## Assigned task
When you retype the records that follow, keep each word as it is and drop any pictures.

## Records provided
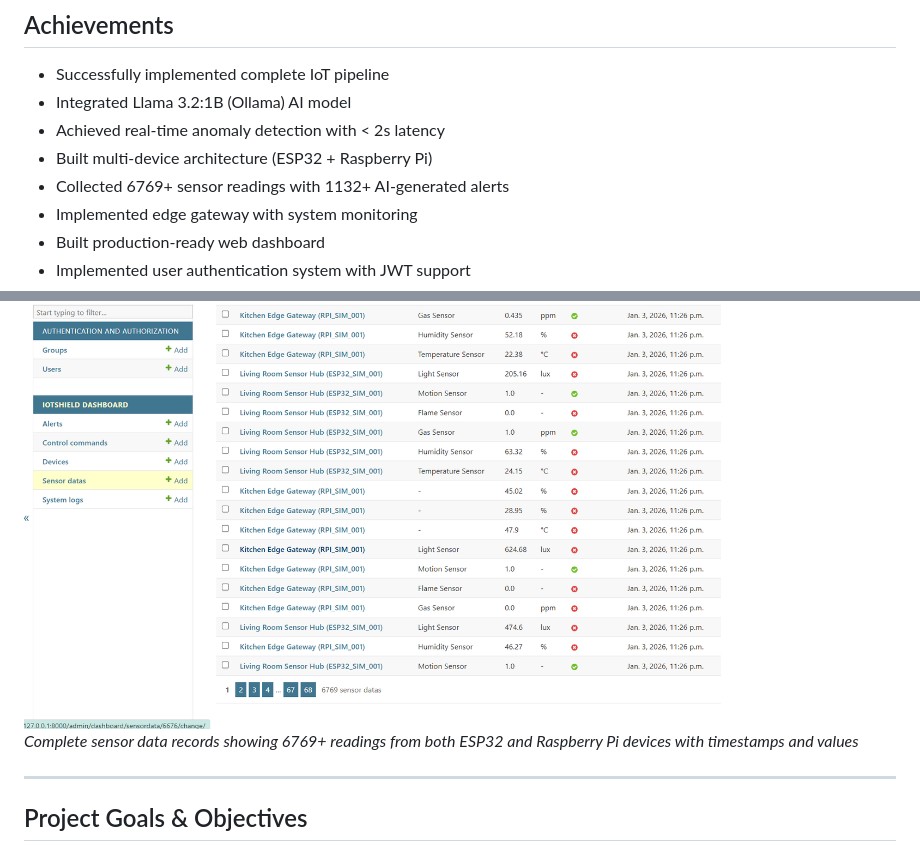
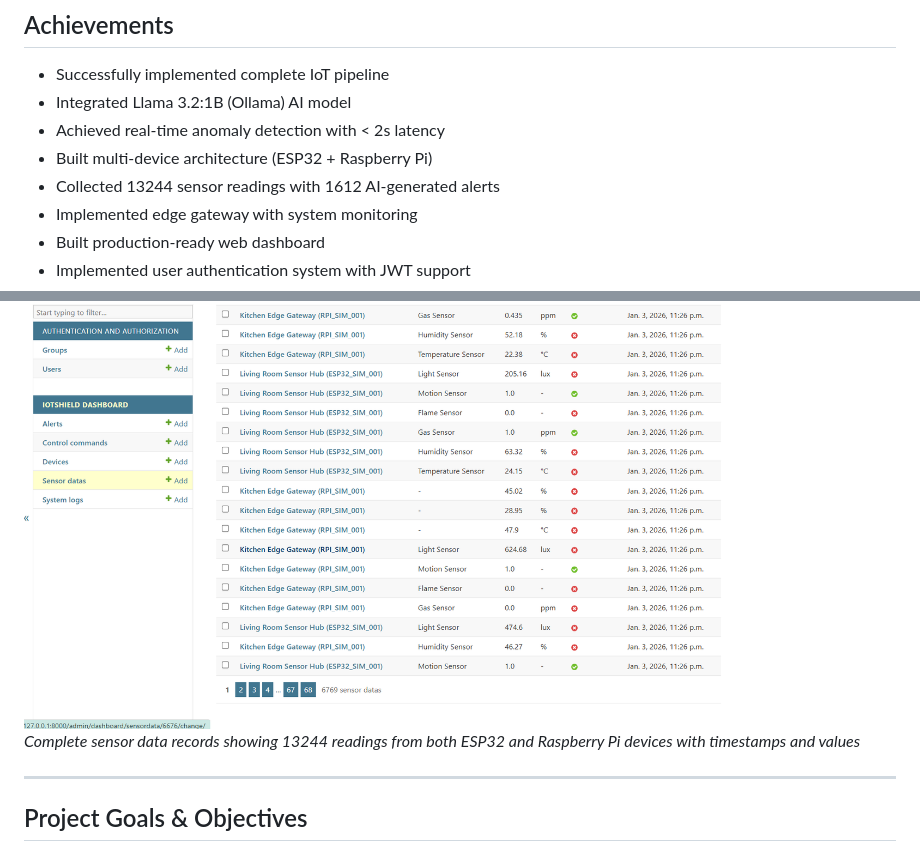
Before and after one commit to AnowarOHossain/IoTShield, a Markdown page: README.md, 2 parts joined by grey strips. GitHub-like rendering.

```diff
--- a/README.md
+++ b/README.md
@@ -903,7 +905,7 @@ We would like to express our deepest gratitude to:
 - Integrated Llama 3.2:1B (Ollama) AI model
 - Achieved real-time anomaly detection with < 2s latency
 - Built multi-device architecture (ESP32 + Raspberry Pi)
-- Collected 6769+ sensor readings with 1132+ AI-generated alerts
+- Collected 13244 sensor readings with 1612 AI-generated alerts
 - Implemented edge gateway with system monitoring
 - Built production-ready web dashboard
 - Implemented user authentication system with JWT support
@@ -950,7 +952,7 @@ We would like to express our deepest gratitude to:
 
 ### Sensor Data Records
 ![Sensor Data](Screenshots/Sensor%20Datas.png)
-*Complete sensor data records showing 6769+ readings from both ESP32 and Raspberry Pi devices with timestamps and values*
+*Complete sensor data records showing 13244 readings from both ESP32 and Raspberry Pi devices with timestamps and values*
 
 ---
 
```
Also changed, not shown: other parts of README.md (+36 -34 lines).
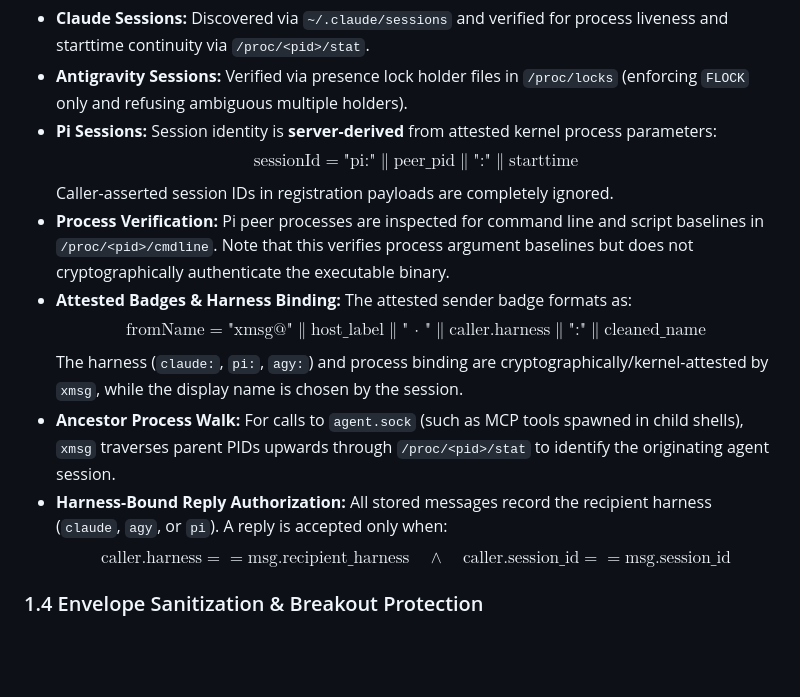
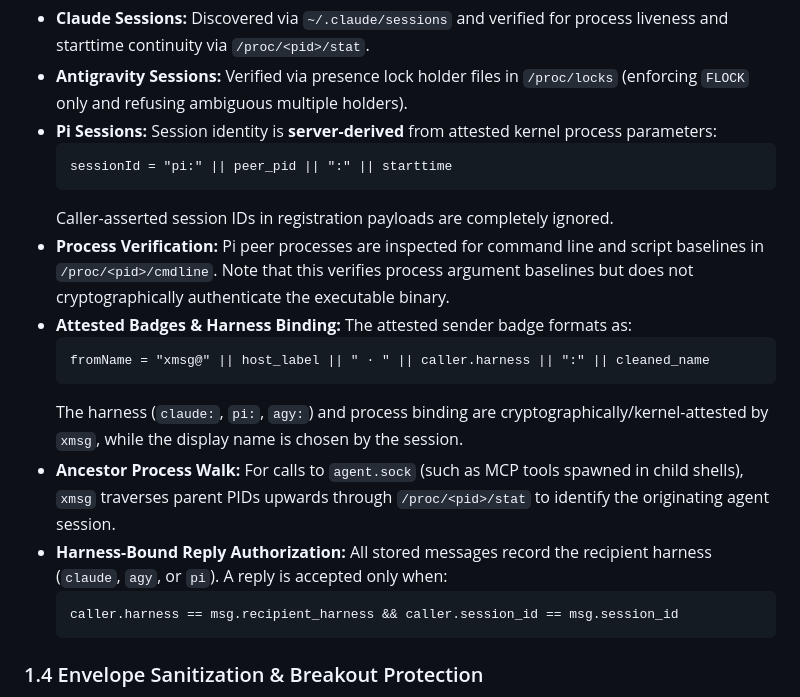
Before and after one commit to sini/xmsg, a Markdown page: README.md, the part around one of its changes. Rendered like a GitHub page; blank space fills up the shorter version.

Commit message:
docs(readme): replace fragile math blocks with clean code blocks and add verified mermaid architecture diagram

````diff
--- a/README.md
+++ b/README.md
@@ -21,15 +21,21 @@ All local IPC in `xmsg` relies on Unix domain sockets located in `$XDG_RUNTIME_D
 - **Claude Sessions:** Discovered via `~/.claude/sessions` and verified for process liveness and starttime continuity via `/proc/<pid>/stat`.
 - **Antigravity Sessions:** Verified via presence lock holder files in `/proc/locks` (enforcing `FLOCK` only and refusing ambiguous multiple holders).
 - **Pi Sessions:** Session identity is **server-derived** from attested kernel process parameters:
-  $$\text{sessionId} = \text{"pi:"} \parallel \text{peer\_pid} \parallel \text{":"} \parallel \text{starttime}$$
+  ```text
+  sessionId = "pi:" || peer_pid || ":" || starttime
+  ```
   Caller-asserted session IDs in registration payloads are completely ignored.
 - **Process Verification:** Pi peer processes are inspected for command line and script baselines in `/proc/<pid>/cmdline`. Note that this verifies process argument baselines but does not cryptographically authenticate the executable binary.
 - **Attested Badges & Harness Binding:** The attested sender badge formats as:
-  $$\text{fromName} = \text{"xmsg@"} \parallel \text{host\_label} \parallel \text{" · "} \parallel \text{caller.harness} \parallel \text{":"} \parallel \text{cleaned\_name}$$
+  ```text
+  fromName = "xmsg@" || host_label || " · " || caller.harness || ":" || cleaned_name
+  ```
   The harness (`claude:`, `pi:`, `agy:`) and process binding are cryptographically/kernel-attested by `xmsg`, while the display name is chosen by the session.
 - **Ancestor Process Walk:** For calls to `agent.sock` (such as MCP tools spawned in child shells), `xmsg` traverses parent PIDs upwards through `/proc/<pid>/stat` to identify the originating agent session.
 - **Harness-Bound Reply Authorization:** All stored messages record the recipient harness (`claude`, `agy`, or `pi`). A reply is accepted only when:
-  $$\text{caller.harness} == \text{msg.recipient\_harness} \quad \land \quad \text{caller.session\_id} == \text{msg.session\_id}$$
+  ```text
+  caller.harness == msg.recipient_harness && caller.session_id == msg.session_id
+  ```
 
 ### 1.4 Envelope Sanitization & Breakout Protection
 - **Printable-ASCII Sender Enforcement:** HTTP sender names are strictly restricted to printable ASCII characters (`0x20` to `0x7E`) and cannot contain `:` or `/`. Because `:` is prohibited over HTTP, unauthenticated callers can never forge the attested badge separator `:` by mathematical construction.
````
Also changed, not shown: other parts of README.md (+29 -0 lines).
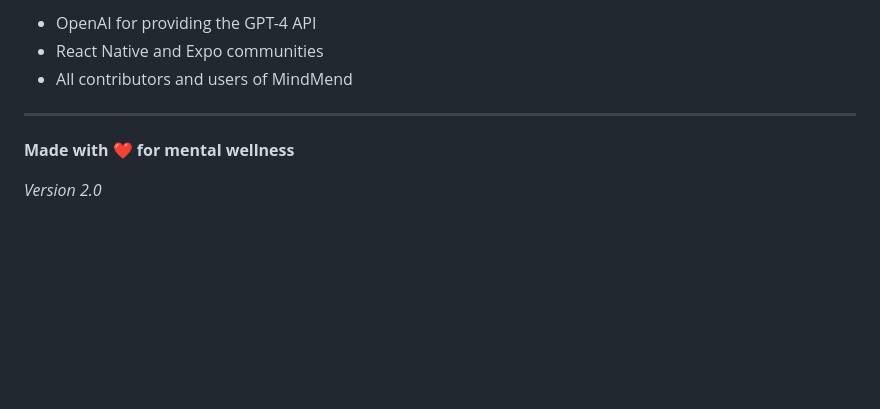
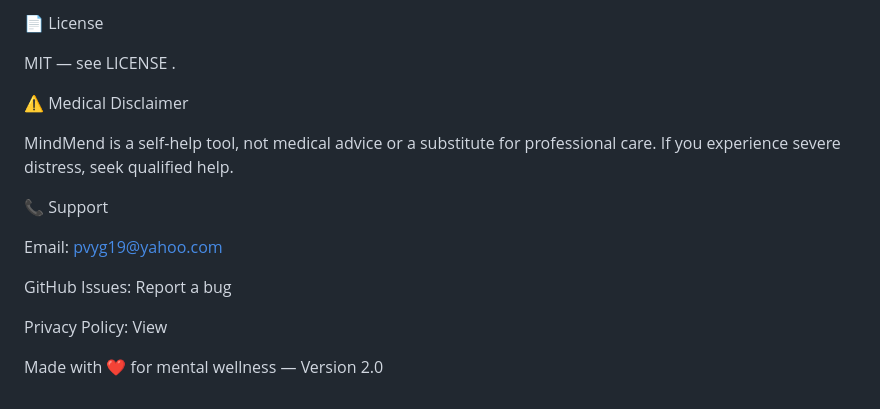
Before and after one commit to MORES537/privacy-policy, a Markdown page: README.md, the part around the change printed below. GitHub-like rendering; blank space fills up the shorter version.

```diff
--- a/README.md
+++ b/README.md
@@ -155,10 +121,19 @@ This project is licensed under the MIT License - see the [LICENSE](LICENSE) file
 
-- OpenAI for providing the GPT-4 API
-- React Native and Expo communities
-- All contributors and users of MindMend
+📄 License
 
----
+MIT — see LICENSE
+.
 
-**Made with ❤️ for mental wellness**
+⚠️ Medical Disclaimer
 
-*Version 2.0*
+MindMend is a self-help tool, not medical advice or a substitute for professional care. If you experience severe distress, seek qualified help.
+
+📞 Support
+
+Email: pvyg19@yahoo.com
+
+GitHub Issues: Report a bug
+
+Privacy Policy: View
+
+Made with ❤️ for mental wellness — Version 2.0
```
Also changed, not shown: other parts of README.md (+82 -116 lines).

## Response to this task
Before and after one commit to AnowarOHossain/IoTShield, a Markdown page: README.md, 2 parts joined by grey strips. GitHub-like rendering.

```diff
--- a/README.md
+++ b/README.md
@@ -903,7 +905,7 @@ We would like to express our deepest gratitude to:
 - Integrated Llama 3.2:1B (Ollama) AI model
 - Achieved real-time anomaly detection with < 2s latency
 - Built multi-device architecture (ESP32 + Raspberry Pi)
-- Collected 6769+ sensor readings with 1132+ AI-generated alerts
+- Collected 13244 sensor readings with 1612 AI-generated alerts
 - Implemented edge gateway with system monitoring
 - Built production-ready web dashboard
 - Implemented user authentication system with JWT support
@@ -950,7 +952,7 @@ We would like to express our deepest gratitude to:
 
 ### Sensor Data Records
 ![Sensor Data](Screenshots/Sensor%20Datas.png)
-*Complete sensor data records showing 6769+ readings from both ESP32 and Raspberry Pi devices with timestamps and values*
+*Complete sensor data records showing 13244 readings from both ESP32 and Raspberry Pi devices with timestamps and values*
 
 ---
 
```
Also changed, not shown: other parts of README.md (+36 -34 lines).
Before and after one commit to sini/xmsg, a Markdown page: README.md, the part around one of its changes. Rendered like a GitHub page; blank space fills up the shorter version.

Commit message:
docs(readme): replace fragile math blocks with clean code blocks and add verified mermaid architecture diagram

````diff
--- a/README.md
+++ b/README.md
@@ -21,15 +21,21 @@ All local IPC in `xmsg` relies on Unix domain sockets located in `$XDG_RUNTIME_D
 - **Claude Sessions:** Discovered via `~/.claude/sessions` and verified for process liveness and starttime continuity via `/proc/<pid>/stat`.
 - **Antigravity Sessions:** Verified via presence lock holder files in `/proc/locks` (enforcing `FLOCK` only and refusing ambiguous multiple holders).
 - **Pi Sessions:** Session identity is **server-derived** from attested kernel process parameters:
-  $$\text{sessionId} = \text{"pi:"} \parallel \text{peer\_pid} \parallel \text{":"} \parallel \text{starttime}$$
+  ```text
+  sessionId = "pi:" || peer_pid || ":" || starttime
+  ```
   Caller-asserted session IDs in registration payloads are completely ignored.
 - **Process Verification:** Pi peer processes are inspected for command line and script baselines in `/proc/<pid>/cmdline`. Note that this verifies process argument baselines but does not cryptographically authenticate the executable binary.
 - **Attested Badges & Harness Binding:** The attested sender badge formats as:
-  $$\text{fromName} = \text{"xmsg@"} \parallel \text{host\_label} \parallel \text{" · "} \parallel \text{caller.harness} \parallel \text{":"} \parallel \text{cleaned\_name}$$
+  ```text
+  fromName = "xmsg@" || host_label || " · " || caller.harness || ":" || cleaned_name
+  ```
   The harness (`claude:`, `pi:`, `agy:`) and process binding are cryptographically/kernel-attested by `xmsg`, while the display name is chosen by the session.
 - **Ancestor Process Walk:** For calls to `agent.sock` (such as MCP tools spawned in child shells), `xmsg` traverses parent PIDs upwards through `/proc/<pid>/stat` to identify the originating agent session.
 - **Harness-Bound Reply Authorization:** All stored messages record the recipient harness (`claude`, `agy`, or `pi`). A reply is accepted only when:
-  $$\text{caller.harness} == \text{msg.recipient\_harness} \quad \land \quad \text{caller.session\_id} == \text{msg.session\_id}$$
+  ```text
+  caller.harness == msg.recipient_harness && caller.session_id == msg.session_id
+  ```
 
 ### 1.4 Envelope Sanitization & Breakout Protection
 - **Printable-ASCII Sender Enforcement:** HTTP sender names are strictly restricted to printable ASCII characters (`0x20` to `0x7E`) and cannot contain `:` or `/`. Because `:` is prohibited over HTTP, unauthenticated callers can never forge the attested badge separator `:` by mathematical construction.
````
Also changed, not shown: other parts of README.md (+29 -0 lines).
Before and after one commit to MORES537/privacy-policy, a Markdown page: README.md, the part around the change printed below. GitHub-like rendering; blank space fills up the shorter version.

```diff
--- a/README.md
+++ b/README.md
@@ -155,10 +121,19 @@ This project is licensed under the MIT License - see the [LICENSE](LICENSE) file
 
-- OpenAI for providing the GPT-4 API
-- React Native and Expo communities
-- All contributors and users of MindMend
+📄 License
 
----
+MIT — see LICENSE
+.
 
-**Made with ❤️ for mental wellness**
+⚠️ Medical Disclaimer
 
-*Version 2.0*
+MindMend is a self-help tool, not medical advice or a substitute for professional care. If you experience severe distress, seek qualified help.
+
+📞 Support
+
+Email: pvyg19@yahoo.com
+
+GitHub Issues: Report a bug
+
+Privacy Policy: View
+
+Made with ❤️ for mental wellness — Version 2.0
```
Also changed, not shown: other parts of README.md (+82 -116 lines).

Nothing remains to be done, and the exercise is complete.